[Problem description] What you hand back must match the listing exactly.
☆ ☆ ☆ ☆ ☆ ☆ ☆
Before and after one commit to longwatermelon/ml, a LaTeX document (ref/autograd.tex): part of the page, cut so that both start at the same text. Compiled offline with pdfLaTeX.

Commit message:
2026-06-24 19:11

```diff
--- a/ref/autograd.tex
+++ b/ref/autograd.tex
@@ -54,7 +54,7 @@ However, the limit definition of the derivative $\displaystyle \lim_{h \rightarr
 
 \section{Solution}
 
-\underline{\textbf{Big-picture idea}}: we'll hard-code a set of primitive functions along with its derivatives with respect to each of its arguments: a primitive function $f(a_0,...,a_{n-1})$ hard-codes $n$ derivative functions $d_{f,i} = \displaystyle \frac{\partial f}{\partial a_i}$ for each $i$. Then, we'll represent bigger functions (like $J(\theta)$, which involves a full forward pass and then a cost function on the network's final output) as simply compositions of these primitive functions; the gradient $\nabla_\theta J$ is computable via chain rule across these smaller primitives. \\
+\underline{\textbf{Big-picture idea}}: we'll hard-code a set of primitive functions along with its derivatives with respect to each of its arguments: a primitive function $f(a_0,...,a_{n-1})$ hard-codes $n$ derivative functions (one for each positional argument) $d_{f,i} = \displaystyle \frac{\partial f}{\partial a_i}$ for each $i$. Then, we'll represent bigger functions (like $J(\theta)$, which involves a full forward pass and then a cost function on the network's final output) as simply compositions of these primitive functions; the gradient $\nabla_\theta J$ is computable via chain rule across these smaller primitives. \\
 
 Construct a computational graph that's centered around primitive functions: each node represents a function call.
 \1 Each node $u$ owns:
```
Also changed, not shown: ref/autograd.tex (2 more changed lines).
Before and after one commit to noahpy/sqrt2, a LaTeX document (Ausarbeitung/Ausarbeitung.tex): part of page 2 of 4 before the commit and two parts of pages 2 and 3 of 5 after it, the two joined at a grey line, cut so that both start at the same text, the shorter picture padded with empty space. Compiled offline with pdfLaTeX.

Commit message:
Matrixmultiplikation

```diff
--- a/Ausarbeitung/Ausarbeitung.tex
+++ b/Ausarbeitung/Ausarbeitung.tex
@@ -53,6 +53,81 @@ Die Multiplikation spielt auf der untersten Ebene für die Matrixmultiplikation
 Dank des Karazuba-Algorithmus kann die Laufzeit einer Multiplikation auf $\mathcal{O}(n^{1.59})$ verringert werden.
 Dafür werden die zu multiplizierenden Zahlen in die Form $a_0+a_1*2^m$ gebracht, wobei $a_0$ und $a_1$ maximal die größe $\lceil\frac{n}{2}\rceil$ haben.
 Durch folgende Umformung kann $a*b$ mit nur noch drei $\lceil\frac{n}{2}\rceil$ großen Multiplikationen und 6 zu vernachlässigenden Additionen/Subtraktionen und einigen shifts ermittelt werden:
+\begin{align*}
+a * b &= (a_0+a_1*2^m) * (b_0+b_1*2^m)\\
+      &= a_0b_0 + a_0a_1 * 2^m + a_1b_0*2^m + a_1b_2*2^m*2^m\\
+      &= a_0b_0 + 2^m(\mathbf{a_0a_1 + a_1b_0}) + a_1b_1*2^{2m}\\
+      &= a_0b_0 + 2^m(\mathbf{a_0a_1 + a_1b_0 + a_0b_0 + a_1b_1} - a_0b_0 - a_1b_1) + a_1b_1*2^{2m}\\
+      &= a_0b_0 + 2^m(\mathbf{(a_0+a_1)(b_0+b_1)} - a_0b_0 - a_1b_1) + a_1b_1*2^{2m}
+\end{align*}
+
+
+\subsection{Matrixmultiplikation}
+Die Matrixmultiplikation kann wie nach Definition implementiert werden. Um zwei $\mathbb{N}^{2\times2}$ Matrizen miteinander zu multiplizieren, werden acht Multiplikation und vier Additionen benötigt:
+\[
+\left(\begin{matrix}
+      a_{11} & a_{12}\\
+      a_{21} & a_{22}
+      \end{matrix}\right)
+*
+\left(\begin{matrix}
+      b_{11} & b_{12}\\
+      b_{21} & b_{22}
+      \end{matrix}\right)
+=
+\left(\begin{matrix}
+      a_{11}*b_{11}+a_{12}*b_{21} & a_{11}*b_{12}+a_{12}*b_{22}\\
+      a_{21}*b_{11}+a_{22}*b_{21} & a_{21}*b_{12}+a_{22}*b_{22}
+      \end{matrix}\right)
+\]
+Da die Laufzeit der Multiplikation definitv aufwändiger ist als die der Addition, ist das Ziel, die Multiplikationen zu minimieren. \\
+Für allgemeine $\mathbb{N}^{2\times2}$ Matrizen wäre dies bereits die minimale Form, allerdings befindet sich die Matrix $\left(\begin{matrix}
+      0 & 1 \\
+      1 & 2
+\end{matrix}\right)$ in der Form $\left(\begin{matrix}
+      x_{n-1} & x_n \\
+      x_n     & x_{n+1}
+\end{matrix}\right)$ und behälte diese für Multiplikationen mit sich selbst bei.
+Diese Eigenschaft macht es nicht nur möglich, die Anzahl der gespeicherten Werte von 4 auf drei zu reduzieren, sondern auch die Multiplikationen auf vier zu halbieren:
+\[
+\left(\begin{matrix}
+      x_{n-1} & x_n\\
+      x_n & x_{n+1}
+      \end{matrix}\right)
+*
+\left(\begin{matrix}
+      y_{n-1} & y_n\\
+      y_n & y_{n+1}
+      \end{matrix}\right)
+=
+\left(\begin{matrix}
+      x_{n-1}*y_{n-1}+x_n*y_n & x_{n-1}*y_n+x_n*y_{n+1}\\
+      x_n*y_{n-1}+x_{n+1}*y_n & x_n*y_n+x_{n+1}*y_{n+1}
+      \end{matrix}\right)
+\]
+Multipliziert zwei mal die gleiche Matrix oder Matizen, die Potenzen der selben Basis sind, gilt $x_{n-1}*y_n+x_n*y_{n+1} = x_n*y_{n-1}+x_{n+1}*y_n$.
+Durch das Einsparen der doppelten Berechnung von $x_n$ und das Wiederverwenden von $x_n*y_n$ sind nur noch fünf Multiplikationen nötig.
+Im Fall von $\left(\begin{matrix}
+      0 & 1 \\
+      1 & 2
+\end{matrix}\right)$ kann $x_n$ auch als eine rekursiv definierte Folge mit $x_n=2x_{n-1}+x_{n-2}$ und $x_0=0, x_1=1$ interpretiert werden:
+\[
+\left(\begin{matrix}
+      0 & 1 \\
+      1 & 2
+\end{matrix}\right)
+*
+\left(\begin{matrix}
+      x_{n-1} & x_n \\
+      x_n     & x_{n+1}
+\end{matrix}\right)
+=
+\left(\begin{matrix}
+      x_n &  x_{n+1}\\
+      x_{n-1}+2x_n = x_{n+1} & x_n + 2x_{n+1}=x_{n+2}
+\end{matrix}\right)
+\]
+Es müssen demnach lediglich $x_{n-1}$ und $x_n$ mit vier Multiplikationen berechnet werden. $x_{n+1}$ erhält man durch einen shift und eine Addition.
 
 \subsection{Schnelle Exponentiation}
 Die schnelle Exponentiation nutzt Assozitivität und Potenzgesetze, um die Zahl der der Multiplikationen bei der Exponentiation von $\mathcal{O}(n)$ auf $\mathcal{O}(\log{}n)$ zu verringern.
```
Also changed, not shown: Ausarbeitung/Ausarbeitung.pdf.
☆ ☆ ☆ ☆ ☆ ☆ ☆
[Task result]
Before and after one commit to longwatermelon/ml, a LaTeX document (ref/autograd.tex): part of the page, cut so that both start at the same text. Compiled offline with pdfLaTeX.

Commit message:
2026-06-24 19:11

```diff
--- a/ref/autograd.tex
+++ b/ref/autograd.tex
@@ -54,7 +54,7 @@ However, the limit definition of the derivative $\displaystyle \lim_{h \rightarr
 
 \section{Solution}
 
-\underline{\textbf{Big-picture idea}}: we'll hard-code a set of primitive functions along with its derivatives with respect to each of its arguments: a primitive function $f(a_0,...,a_{n-1})$ hard-codes $n$ derivative functions $d_{f,i} = \displaystyle \frac{\partial f}{\partial a_i}$ for each $i$. Then, we'll represent bigger functions (like $J(\theta)$, which involves a full forward pass and then a cost function on the network's final output) as simply compositions of these primitive functions; the gradient $\nabla_\theta J$ is computable via chain rule across these smaller primitives. \\
+\underline{\textbf{Big-picture idea}}: we'll hard-code a set of primitive functions along with its derivatives with respect to each of its arguments: a primitive function $f(a_0,...,a_{n-1})$ hard-codes $n$ derivative functions (one for each positional argument) $d_{f,i} = \displaystyle \frac{\partial f}{\partial a_i}$ for each $i$. Then, we'll represent bigger functions (like $J(\theta)$, which involves a full forward pass and then a cost function on the network's final output) as simply compositions of these primitive functions; the gradient $\nabla_\theta J$ is computable via chain rule across these smaller primitives. \\
 
 Construct a computational graph that's centered around primitive functions: each node represents a function call.
 \1 Each node $u$ owns:
```
Also changed, not shown: ref/autograd.tex (2 more changed lines).
Before and after one commit to noahpy/sqrt2, a LaTeX document (Ausarbeitung/Ausarbeitung.tex): part of page 2 of 4 before the commit and two parts of pages 2 and 3 of 5 after it, the two joined at a grey line, cut so that both start at the same text, the shorter picture padded with empty space. Compiled offline with pdfLaTeX.

Commit message:
Matrixmultiplikation

```diff
--- a/Ausarbeitung/Ausarbeitung.tex
+++ b/Ausarbeitung/Ausarbeitung.tex
@@ -53,6 +53,81 @@ Die Multiplikation spielt auf der untersten Ebene für die Matrixmultiplikation
 Dank des Karazuba-Algorithmus kann die Laufzeit einer Multiplikation auf $\mathcal{O}(n^{1.59})$ verringert werden.
 Dafür werden die zu multiplizierenden Zahlen in die Form $a_0+a_1*2^m$ gebracht, wobei $a_0$ und $a_1$ maximal die größe $\lceil\frac{n}{2}\rceil$ haben.
 Durch folgende Umformung kann $a*b$ mit nur noch drei $\lceil\frac{n}{2}\rceil$ großen Multiplikationen und 6 zu vernachlässigenden Additionen/Subtraktionen und einigen shifts ermittelt werden:
+\begin{align*}
+a * b &= (a_0+a_1*2^m) * (b_0+b_1*2^m)\\
+      &= a_0b_0 + a_0a_1 * 2^m + a_1b_0*2^m + a_1b_2*2^m*2^m\\
+      &= a_0b_0 + 2^m(\mathbf{a_0a_1 + a_1b_0}) + a_1b_1*2^{2m}\\
+      &= a_0b_0 + 2^m(\mathbf{a_0a_1 + a_1b_0 + a_0b_0 + a_1b_1} - a_0b_0 - a_1b_1) + a_1b_1*2^{2m}\\
+      &= a_0b_0 + 2^m(\mathbf{(a_0+a_1)(b_0+b_1)} - a_0b_0 - a_1b_1) + a_1b_1*2^{2m}
+\end{align*}
+
+
+\subsection{Matrixmultiplikation}
+Die Matrixmultiplikation kann wie nach Definition implementiert werden. Um zwei $\mathbb{N}^{2\times2}$ Matrizen miteinander zu multiplizieren, werden acht Multiplikation und vier Additionen benötigt:
+\[
+\left(\begin{matrix}
+      a_{11} & a_{12}\\
+      a_{21} & a_{22}
+      \end{matrix}\right)
+*
+\left(\begin{matrix}
+      b_{11} & b_{12}\\
+      b_{21} & b_{22}
+      \end{matrix}\right)
+=
+\left(\begin{matrix}
+      a_{11}*b_{11}+a_{12}*b_{21} & a_{11}*b_{12}+a_{12}*b_{22}\\
+      a_{21}*b_{11}+a_{22}*b_{21} & a_{21}*b_{12}+a_{22}*b_{22}
+      \end{matrix}\right)
+\]
+Da die Laufzeit der Multiplikation definitv aufwändiger ist als die der Addition, ist das Ziel, die Multiplikationen zu minimieren. \\
+Für allgemeine $\mathbb{N}^{2\times2}$ Matrizen wäre dies bereits die minimale Form, allerdings befindet sich die Matrix $\left(\begin{matrix}
+      0 & 1 \\
+      1 & 2
+\end{matrix}\right)$ in der Form $\left(\begin{matrix}
+      x_{n-1} & x_n \\
+      x_n     & x_{n+1}
+\end{matrix}\right)$ und behälte diese für Multiplikationen mit sich selbst bei.
+Diese Eigenschaft macht es nicht nur möglich, die Anzahl der gespeicherten Werte von 4 auf drei zu reduzieren, sondern auch die Multiplikationen auf vier zu halbieren:
+\[
+\left(\begin{matrix}
+      x_{n-1} & x_n\\
+      x_n & x_{n+1}
+      \end{matrix}\right)
+*
+\left(\begin{matrix}
+      y_{n-1} & y_n\\
+      y_n & y_{n+1}
+      \end{matrix}\right)
+=
+\left(\begin{matrix}
+      x_{n-1}*y_{n-1}+x_n*y_n & x_{n-1}*y_n+x_n*y_{n+1}\\
+      x_n*y_{n-1}+x_{n+1}*y_n & x_n*y_n+x_{n+1}*y_{n+1}
+      \end{matrix}\right)
+\]
+Multipliziert zwei mal die gleiche Matrix oder Matizen, die Potenzen der selben Basis sind, gilt $x_{n-1}*y_n+x_n*y_{n+1} = x_n*y_{n-1}+x_{n+1}*y_n$.
+Durch das Einsparen der doppelten Berechnung von $x_n$ und das Wiederverwenden von $x_n*y_n$ sind nur noch fünf Multiplikationen nötig.
+Im Fall von $\left(\begin{matrix}
+      0 & 1 \\
+      1 & 2
+\end{matrix}\right)$ kann $x_n$ auch als eine rekursiv definierte Folge mit $x_n=2x_{n-1}+x_{n-2}$ und $x_0=0, x_1=1$ interpretiert werden:
+\[
+\left(\begin{matrix}
+      0 & 1 \\
+      1 & 2
+\end{matrix}\right)
+*
+\left(\begin{matrix}
+      x_{n-1} & x_n \\
+      x_n     & x_{n+1}
+\end{matrix}\right)
+=
+\left(\begin{matrix}
+      x_n &  x_{n+1}\\
+      x_{n-1}+2x_n = x_{n+1} & x_n + 2x_{n+1}=x_{n+2}
+\end{matrix}\right)
+\]
+Es müssen demnach lediglich $x_{n-1}$ und $x_n$ mit vier Multiplikationen berechnet werden. $x_{n+1}$ erhält man durch einen shift und eine Addition.
 
 \subsection{Schnelle Exponentiation}
 Die schnelle Exponentiation nutzt Assozitivität und Potenzgesetze, um die Zahl der der Multiplikationen bei der Exponentiation von $\mathcal{O}(n)$ auf $\mathcal{O}(\log{}n)$ zu verringern.
```
Also changed, not shown: Ausarbeitung/Ausarbeitung.pdf.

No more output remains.